## ASSIGNMENT
Output the listing below, keeping each line exactly as it stands.

(SUPPLIED MATERIAL)

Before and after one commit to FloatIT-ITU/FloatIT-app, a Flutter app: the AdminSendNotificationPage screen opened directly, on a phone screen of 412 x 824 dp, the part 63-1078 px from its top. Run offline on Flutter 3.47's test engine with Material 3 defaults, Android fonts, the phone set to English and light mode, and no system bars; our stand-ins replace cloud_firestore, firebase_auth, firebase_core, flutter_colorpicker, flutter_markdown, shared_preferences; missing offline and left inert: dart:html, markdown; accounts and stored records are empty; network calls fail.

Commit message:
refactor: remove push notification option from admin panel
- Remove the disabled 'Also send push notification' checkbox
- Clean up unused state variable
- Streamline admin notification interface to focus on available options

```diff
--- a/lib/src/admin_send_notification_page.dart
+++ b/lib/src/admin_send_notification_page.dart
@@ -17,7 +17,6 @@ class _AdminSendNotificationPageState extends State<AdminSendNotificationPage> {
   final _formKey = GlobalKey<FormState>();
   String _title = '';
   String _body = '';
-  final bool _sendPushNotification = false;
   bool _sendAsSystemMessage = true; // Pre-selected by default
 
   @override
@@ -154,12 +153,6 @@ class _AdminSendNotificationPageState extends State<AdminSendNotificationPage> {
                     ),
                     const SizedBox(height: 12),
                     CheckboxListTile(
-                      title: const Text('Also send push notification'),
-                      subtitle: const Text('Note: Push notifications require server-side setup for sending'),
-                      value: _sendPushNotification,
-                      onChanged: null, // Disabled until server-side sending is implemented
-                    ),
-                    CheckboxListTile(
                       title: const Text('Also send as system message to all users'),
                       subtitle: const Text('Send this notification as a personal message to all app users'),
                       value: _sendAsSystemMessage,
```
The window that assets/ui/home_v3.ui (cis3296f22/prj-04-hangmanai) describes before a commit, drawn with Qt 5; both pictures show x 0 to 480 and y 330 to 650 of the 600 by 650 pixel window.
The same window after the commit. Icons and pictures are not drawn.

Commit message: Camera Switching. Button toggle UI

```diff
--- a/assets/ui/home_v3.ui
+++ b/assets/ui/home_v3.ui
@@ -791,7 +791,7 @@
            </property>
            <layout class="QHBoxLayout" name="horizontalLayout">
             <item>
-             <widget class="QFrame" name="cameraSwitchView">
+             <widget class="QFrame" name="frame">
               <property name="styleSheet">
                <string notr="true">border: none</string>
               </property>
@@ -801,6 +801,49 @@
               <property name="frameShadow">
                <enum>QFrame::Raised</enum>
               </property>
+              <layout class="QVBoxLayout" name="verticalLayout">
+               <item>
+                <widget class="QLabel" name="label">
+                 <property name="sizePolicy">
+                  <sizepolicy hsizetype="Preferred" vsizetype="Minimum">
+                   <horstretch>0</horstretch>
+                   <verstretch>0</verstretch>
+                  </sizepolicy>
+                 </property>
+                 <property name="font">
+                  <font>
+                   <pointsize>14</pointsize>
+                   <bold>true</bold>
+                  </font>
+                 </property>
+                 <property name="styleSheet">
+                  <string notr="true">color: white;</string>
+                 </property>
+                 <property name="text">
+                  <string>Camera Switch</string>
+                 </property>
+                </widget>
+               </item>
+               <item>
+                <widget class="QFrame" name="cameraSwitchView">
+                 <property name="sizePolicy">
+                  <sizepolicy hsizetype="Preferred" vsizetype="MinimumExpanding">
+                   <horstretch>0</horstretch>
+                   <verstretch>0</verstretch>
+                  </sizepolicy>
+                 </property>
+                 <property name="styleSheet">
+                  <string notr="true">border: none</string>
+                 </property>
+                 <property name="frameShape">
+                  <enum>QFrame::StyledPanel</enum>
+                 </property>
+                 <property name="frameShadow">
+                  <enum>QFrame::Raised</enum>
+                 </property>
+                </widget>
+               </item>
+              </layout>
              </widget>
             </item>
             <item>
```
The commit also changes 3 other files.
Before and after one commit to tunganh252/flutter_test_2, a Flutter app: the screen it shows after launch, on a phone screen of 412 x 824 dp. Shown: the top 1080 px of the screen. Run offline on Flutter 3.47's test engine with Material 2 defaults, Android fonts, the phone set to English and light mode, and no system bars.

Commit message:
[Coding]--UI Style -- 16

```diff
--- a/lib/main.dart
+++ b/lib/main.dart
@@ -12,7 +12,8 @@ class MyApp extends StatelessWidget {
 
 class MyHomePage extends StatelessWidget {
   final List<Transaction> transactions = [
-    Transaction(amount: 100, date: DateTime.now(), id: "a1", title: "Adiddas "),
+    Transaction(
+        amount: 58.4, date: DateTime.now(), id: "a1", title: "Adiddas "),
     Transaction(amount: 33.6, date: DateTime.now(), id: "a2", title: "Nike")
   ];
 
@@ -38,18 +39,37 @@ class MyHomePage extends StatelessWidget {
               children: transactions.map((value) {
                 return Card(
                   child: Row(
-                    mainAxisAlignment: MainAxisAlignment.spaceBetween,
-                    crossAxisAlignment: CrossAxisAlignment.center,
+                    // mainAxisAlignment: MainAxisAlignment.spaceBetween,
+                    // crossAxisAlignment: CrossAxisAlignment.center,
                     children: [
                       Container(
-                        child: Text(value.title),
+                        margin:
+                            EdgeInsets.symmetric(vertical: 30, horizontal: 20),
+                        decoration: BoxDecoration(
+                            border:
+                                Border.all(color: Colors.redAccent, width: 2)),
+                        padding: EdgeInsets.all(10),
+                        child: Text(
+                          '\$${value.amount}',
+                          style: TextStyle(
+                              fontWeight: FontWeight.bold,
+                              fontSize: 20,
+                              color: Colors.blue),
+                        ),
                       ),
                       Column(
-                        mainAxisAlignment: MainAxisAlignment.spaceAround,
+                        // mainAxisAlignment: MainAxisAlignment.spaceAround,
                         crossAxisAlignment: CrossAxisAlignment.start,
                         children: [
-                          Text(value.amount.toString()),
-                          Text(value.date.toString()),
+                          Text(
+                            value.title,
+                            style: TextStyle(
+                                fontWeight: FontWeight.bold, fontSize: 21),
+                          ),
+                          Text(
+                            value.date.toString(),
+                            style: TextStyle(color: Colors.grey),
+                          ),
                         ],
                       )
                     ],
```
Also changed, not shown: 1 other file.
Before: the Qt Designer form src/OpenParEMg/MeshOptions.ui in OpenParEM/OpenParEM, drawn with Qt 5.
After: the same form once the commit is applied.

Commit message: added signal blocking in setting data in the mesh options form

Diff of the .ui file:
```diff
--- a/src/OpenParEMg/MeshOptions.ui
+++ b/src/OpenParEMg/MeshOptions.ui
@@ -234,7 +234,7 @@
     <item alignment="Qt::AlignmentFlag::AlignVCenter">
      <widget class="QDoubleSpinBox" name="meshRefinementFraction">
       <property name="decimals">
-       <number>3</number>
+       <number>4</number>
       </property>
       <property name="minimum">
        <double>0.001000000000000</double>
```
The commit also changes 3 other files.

(End SUPPLIED MATERIAL)

## PROBLEM SOLUTION
Before and after one commit to FloatIT-ITU/FloatIT-app, a Flutter app: the AdminSendNotificationPage screen opened directly, on a phone screen of 412 x 824 dp, the part 63-1078 px from its top. Run offline on Flutter 3.47's test engine with Material 3 defaults, Android fonts, the phone set to English and light mode, and no system bars; our stand-ins replace cloud_firestore, firebase_auth, firebase_core, flutter_colorpicker, flutter_markdown, shared_preferences; missing offline and left inert: dart:html, markdown; accounts and stored records are empty; network calls fail.

Commit message:
refactor: remove push notification option from admin panel
- Remove the disabled 'Also send push notification' checkbox
- Clean up unused state variable
- Streamline admin notification interface to focus on available options

```diff
--- a/lib/src/admin_send_notification_page.dart
+++ b/lib/src/admin_send_notification_page.dart
@@ -17,7 +17,6 @@ class _AdminSendNotificationPageState extends State<AdminSendNotificationPage> {
   final _formKey = GlobalKey<FormState>();
   String _title = '';
   String _body = '';
-  final bool _sendPushNotification = false;
   bool _sendAsSystemMessage = true; // Pre-selected by default
 
   @override
@@ -154,12 +153,6 @@ class _AdminSendNotificationPageState extends State<AdminSendNotificationPage> {
                     ),
                     const SizedBox(height: 12),
                     CheckboxListTile(
-                      title: const Text('Also send push notification'),
-                      subtitle: const Text('Note: Push notifications require server-side setup for sending'),
-                      value: _sendPushNotification,
-                      onChanged: null, // Disabled until server-side sending is implemented
-                    ),
-                    CheckboxListTile(
                       title: const Text('Also send as system message to all users'),
                       subtitle: const Text('Send this notification as a personal message to all app users'),
                       value: _sendAsSystemMessage,
```
The window that assets/ui/home_v3.ui (cis3296f22/prj-04-hangmanai) describes before a commit, drawn with Qt 5; both pictures show x 0 to 480 and y 330 to 650 of the 600 by 650 pixel window.
The same window after the commit. Icons and pictures are not drawn.

Commit message: Camera Switching. Button toggle UI

```diff
--- a/assets/ui/home_v3.ui
+++ b/assets/ui/home_v3.ui
@@ -791,7 +791,7 @@
            </property>
            <layout class="QHBoxLayout" name="horizontalLayout">
             <item>
-             <widget class="QFrame" name="cameraSwitchView">
+             <widget class="QFrame" name="frame">
               <property name="styleSheet">
                <string notr="true">border: none</string>
               </property>
@@ -801,6 +801,49 @@
               <property name="frameShadow">
                <enum>QFrame::Raised</enum>
               </property>
+              <layout class="QVBoxLayout" name="verticalLayout">
+               <item>
+                <widget class="QLabel" name="label">
+                 <property name="sizePolicy">
+                  <sizepolicy hsizetype="Preferred" vsizetype="Minimum">
+                   <horstretch>0</horstretch>
+                   <verstretch>0</verstretch>
+                  </sizepolicy>
+                 </property>
+                 <property name="font">
+                  <font>
+                   <pointsize>14</pointsize>
+                   <bold>true</bold>
+                  </font>
+                 </property>
+                 <property name="styleSheet">
+                  <string notr="true">color: white;</string>
+                 </property>
+                 <property name="text">
+                  <string>Camera Switch</string>
+                 </property>
+                </widget>
+               </item>
+               <item>
+                <widget class="QFrame" name="cameraSwitchView">
+                 <property name="sizePolicy">
+                  <sizepolicy hsizetype="Preferred" vsizetype="MinimumExpanding">
+                   <horstretch>0</horstretch>
+                   <verstretch>0</verstretch>
+                  </sizepolicy>
+                 </property>
+                 <property name="styleSheet">
+                  <string notr="true">border: none</string>
+                 </property>
+                 <property name="frameShape">
+                  <enum>QFrame::StyledPanel</enum>
+                 </property>
+                 <property name="frameShadow">
+                  <enum>QFrame::Raised</enum>
+                 </property>
+                </widget>
+               </item>
+              </layout>
              </widget>
             </item>
             <item>
```
The commit also changes 3 other files.
Before and after one commit to tunganh252/flutter_test_2, a Flutter app: the screen it shows after launch, on a phone screen of 412 x 824 dp. Shown: the top 1080 px of the screen. Run offline on Flutter 3.47's test engine with Material 2 defaults, Android fonts, the phone set to English and light mode, and no system bars.

Commit message:
[Coding]--UI Style -- 16

```diff
--- a/lib/main.dart
+++ b/lib/main.dart
@@ -12,7 +12,8 @@ class MyApp extends StatelessWidget {
 
 class MyHomePage extends StatelessWidget {
   final List<Transaction> transactions = [
-    Transaction(amount: 100, date: DateTime.now(), id: "a1", title: "Adiddas "),
+    Transaction(
+        amount: 58.4, date: DateTime.now(), id: "a1", title: "Adiddas "),
     Transaction(amount: 33.6, date: DateTime.now(), id: "a2", title: "Nike")
   ];
 
@@ -38,18 +39,37 @@ class MyHomePage extends StatelessWidget {
               children: transactions.map((value) {
                 return Card(
                   child: Row(
-                    mainAxisAlignment: MainAxisAlignment.spaceBetween,
-                    crossAxisAlignment: CrossAxisAlignment.center,
+                    // mainAxisAlignment: MainAxisAlignment.spaceBetween,
+                    // crossAxisAlignment: CrossAxisAlignment.center,
                     children: [
                       Container(
-                        child: Text(value.title),
+                        margin:
+                            EdgeInsets.symmetric(vertical: 30, horizontal: 20),
+                        decoration: BoxDecoration(
+                            border:
+                                Border.all(color: Colors.redAccent, width: 2)),
+                        padding: EdgeInsets.all(10),
+                        child: Text(
+                          '\$${value.amount}',
+                          style: TextStyle(
+                              fontWeight: FontWeight.bold,
+                              fontSize: 20,
+                              color: Colors.blue),
+                        ),
                       ),
                       Column(
-                        mainAxisAlignment: MainAxisAlignment.spaceAround,
+                        // mainAxisAlignment: MainAxisAlignment.spaceAround,
                         crossAxisAlignment: CrossAxisAlignment.start,
                         children: [
-                          Text(value.amount.toString()),
-                          Text(value.date.toString()),
+                          Text(
+                            value.title,
+                            style: TextStyle(
+                                fontWeight: FontWeight.bold, fontSize: 21),
+                          ),
+                          Text(
+                            value.date.toString(),
+                            style: TextStyle(color: Colors.grey),
+                          ),
                         ],
                       )
                     ],
```
Also changed, not shown: 1 other file.
Before: the Qt Designer form src/OpenParEMg/MeshOptions.ui in OpenParEM/OpenParEM, drawn with Qt 5.
After: the same form once the commit is applied.

Commit message: added signal blocking in setting data in the mesh options form

Diff of the .ui file:
```diff
--- a/src/OpenParEMg/MeshOptions.ui
+++ b/src/OpenParEMg/MeshOptions.ui
@@ -234,7 +234,7 @@
     <item alignment="Qt::AlignmentFlag::AlignVCenter">
      <widget class="QDoubleSpinBox" name="meshRefinementFraction">
       <property name="decimals">
-       <number>3</number>
+       <number>4</number>
       </property>
       <property name="minimum">
        <double>0.001000000000000</double>
```
The commit also changes 3 other files.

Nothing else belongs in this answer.